Obama hints missile shield flexibility to Moscow, has Poland et al nervous
WASHINGTON – President Barack Obama has written to his Russian counterpart suggesting U.S. plans for a missile defense system in Eastern Europe might be unnecessary if Moscow helped in blocking Iran’s progress toward building long-range missiles, senior administration officials said on Tuesday.
Plans for deploying U.S. missile defenses in Poland and the Czech Republic, ostensibly to guard against Iranian attacks on U.S. allies in Europe, are among a host of issues that soured U.S.-Russia relations during the former Bush administration. There have been indications Obama, who has vowed to shake up American foreign policy, might be willing to set aside the missile defense system.
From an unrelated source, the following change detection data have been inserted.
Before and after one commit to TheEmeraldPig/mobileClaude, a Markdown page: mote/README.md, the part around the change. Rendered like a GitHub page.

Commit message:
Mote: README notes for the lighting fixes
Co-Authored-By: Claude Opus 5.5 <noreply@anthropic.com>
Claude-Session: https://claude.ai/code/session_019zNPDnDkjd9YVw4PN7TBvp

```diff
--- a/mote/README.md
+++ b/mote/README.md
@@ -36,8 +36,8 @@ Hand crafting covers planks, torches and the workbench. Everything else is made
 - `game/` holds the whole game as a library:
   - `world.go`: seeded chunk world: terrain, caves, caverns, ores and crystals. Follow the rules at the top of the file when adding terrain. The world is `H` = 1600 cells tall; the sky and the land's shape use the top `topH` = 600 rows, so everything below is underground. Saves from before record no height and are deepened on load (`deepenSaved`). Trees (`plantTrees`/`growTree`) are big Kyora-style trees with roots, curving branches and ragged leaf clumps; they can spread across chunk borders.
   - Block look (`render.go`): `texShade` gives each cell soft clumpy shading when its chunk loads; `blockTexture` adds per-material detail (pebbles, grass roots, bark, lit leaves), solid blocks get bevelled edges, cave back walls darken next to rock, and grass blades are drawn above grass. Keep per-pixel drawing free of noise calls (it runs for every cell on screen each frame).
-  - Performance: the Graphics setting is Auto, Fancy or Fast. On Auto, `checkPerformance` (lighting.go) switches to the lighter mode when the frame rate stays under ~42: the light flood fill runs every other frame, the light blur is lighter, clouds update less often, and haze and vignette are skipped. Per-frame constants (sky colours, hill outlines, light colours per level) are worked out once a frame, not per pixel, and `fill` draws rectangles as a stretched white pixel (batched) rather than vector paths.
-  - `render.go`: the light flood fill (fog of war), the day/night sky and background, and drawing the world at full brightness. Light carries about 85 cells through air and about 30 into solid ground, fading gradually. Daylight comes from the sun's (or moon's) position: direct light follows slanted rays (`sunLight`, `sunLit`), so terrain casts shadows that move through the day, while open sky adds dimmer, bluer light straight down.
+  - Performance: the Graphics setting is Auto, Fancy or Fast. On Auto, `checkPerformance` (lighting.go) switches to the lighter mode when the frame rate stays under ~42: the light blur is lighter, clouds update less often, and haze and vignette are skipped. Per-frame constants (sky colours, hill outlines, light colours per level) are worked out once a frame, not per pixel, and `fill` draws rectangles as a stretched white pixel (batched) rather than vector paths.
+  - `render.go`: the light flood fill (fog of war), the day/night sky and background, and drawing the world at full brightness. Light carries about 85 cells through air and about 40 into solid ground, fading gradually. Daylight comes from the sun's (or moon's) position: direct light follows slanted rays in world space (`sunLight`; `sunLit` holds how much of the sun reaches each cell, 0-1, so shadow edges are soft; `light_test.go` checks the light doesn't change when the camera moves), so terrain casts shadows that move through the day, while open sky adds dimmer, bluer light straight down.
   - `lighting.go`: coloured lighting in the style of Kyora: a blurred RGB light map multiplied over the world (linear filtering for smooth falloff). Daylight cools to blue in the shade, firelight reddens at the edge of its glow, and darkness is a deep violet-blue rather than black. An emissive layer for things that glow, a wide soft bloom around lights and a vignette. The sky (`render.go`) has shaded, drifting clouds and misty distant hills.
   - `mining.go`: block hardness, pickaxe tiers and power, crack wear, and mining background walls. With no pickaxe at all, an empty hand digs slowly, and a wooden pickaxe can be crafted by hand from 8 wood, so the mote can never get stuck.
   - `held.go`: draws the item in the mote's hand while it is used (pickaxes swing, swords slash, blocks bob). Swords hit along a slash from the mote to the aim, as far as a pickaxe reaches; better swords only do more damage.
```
“President Obama sent a letter to Medvedev that covered a broad range of issues, including missile defense and how it relates to the Iranian threat,” one senior administration official said on condition of anonymity to discuss private communications of the president.
“The suggestion is that need for missile defense deployment could become unnecessary if, working together with Russia, the Iran missile threat is addressed,” the official told The Associated Press.